#### [Task details]
Give back every entry, copied exactly.

#### [Recorded data]
::::::::::
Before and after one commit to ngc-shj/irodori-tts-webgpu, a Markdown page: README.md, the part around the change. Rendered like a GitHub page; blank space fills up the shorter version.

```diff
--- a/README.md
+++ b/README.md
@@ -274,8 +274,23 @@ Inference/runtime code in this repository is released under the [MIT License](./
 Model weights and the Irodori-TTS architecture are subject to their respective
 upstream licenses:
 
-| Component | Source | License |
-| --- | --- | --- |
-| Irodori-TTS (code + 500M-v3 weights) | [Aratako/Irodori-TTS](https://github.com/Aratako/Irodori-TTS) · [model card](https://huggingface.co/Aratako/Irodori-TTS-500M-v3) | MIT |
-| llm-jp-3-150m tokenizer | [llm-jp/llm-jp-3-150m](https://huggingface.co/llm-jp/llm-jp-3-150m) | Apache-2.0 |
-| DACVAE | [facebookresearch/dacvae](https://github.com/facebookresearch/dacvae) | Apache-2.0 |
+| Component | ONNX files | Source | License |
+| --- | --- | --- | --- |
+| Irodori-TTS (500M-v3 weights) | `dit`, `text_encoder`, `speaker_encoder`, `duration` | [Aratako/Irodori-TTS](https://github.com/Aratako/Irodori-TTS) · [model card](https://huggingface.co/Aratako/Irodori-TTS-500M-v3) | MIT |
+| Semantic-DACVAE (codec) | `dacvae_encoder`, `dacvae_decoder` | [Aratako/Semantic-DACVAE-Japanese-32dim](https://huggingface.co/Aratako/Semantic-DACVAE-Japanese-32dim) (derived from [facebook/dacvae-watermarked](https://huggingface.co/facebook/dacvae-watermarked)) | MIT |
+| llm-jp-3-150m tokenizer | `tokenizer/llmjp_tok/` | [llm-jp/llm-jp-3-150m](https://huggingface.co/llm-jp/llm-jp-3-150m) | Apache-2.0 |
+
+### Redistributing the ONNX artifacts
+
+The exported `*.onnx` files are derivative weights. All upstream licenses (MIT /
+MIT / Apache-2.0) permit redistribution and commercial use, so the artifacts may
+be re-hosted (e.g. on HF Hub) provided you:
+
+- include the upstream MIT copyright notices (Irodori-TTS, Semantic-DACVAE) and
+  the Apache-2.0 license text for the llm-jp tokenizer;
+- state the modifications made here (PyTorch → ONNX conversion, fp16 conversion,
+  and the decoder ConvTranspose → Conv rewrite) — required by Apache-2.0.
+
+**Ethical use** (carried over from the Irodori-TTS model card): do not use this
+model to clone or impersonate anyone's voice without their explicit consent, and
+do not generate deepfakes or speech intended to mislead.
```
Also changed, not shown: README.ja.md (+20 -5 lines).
::::::::::
#### [Response box]
Before and after one commit to ngc-shj/irodori-tts-webgpu, a Markdown page: README.md, the part around the change. Rendered like a GitHub page; blank space fills up the shorter version.

```diff
--- a/README.md
+++ b/README.md
@@ -274,8 +274,23 @@ Inference/runtime code in this repository is released under the [MIT License](./
 Model weights and the Irodori-TTS architecture are subject to their respective
 upstream licenses:
 
-| Component | Source | License |
-| --- | --- | --- |
-| Irodori-TTS (code + 500M-v3 weights) | [Aratako/Irodori-TTS](https://github.com/Aratako/Irodori-TTS) · [model card](https://huggingface.co/Aratako/Irodori-TTS-500M-v3) | MIT |
-| llm-jp-3-150m tokenizer | [llm-jp/llm-jp-3-150m](https://huggingface.co/llm-jp/llm-jp-3-150m) | Apache-2.0 |
-| DACVAE | [facebookresearch/dacvae](https://github.com/facebookresearch/dacvae) | Apache-2.0 |
+| Component | ONNX files | Source | License |
+| --- | --- | --- | --- |
+| Irodori-TTS (500M-v3 weights) | `dit`, `text_encoder`, `speaker_encoder`, `duration` | [Aratako/Irodori-TTS](https://github.com/Aratako/Irodori-TTS) · [model card](https://huggingface.co/Aratako/Irodori-TTS-500M-v3) | MIT |
+| Semantic-DACVAE (codec) | `dacvae_encoder`, `dacvae_decoder` | [Aratako/Semantic-DACVAE-Japanese-32dim](https://huggingface.co/Aratako/Semantic-DACVAE-Japanese-32dim) (derived from [facebook/dacvae-watermarked](https://huggingface.co/facebook/dacvae-watermarked)) | MIT |
+| llm-jp-3-150m tokenizer | `tokenizer/llmjp_tok/` | [llm-jp/llm-jp-3-150m](https://huggingface.co/llm-jp/llm-jp-3-150m) | Apache-2.0 |
+
+### Redistributing the ONNX artifacts
+
+The exported `*.onnx` files are derivative weights. All upstream licenses (MIT /
+MIT / Apache-2.0) permit redistribution and commercial use, so the artifacts may
+be re-hosted (e.g. on HF Hub) provided you:
+
+- include the upstream MIT copyright notices (Irodori-TTS, Semantic-DACVAE) and
+  the Apache-2.0 license text for the llm-jp tokenizer;
+- state the modifications made here (PyTorch → ONNX conversion, fp16 conversion,
+  and the decoder ConvTranspose → Conv rewrite) — required by Apache-2.0.
+
+**Ethical use** (carried over from the Irodori-TTS model card): do not use this
+model to clone or impersonate anyone's voice without their explicit consent, and
+do not generate deepfakes or speech intended to mislead.
```
Also changed, not shown: README.ja.md (+20 -5 lines).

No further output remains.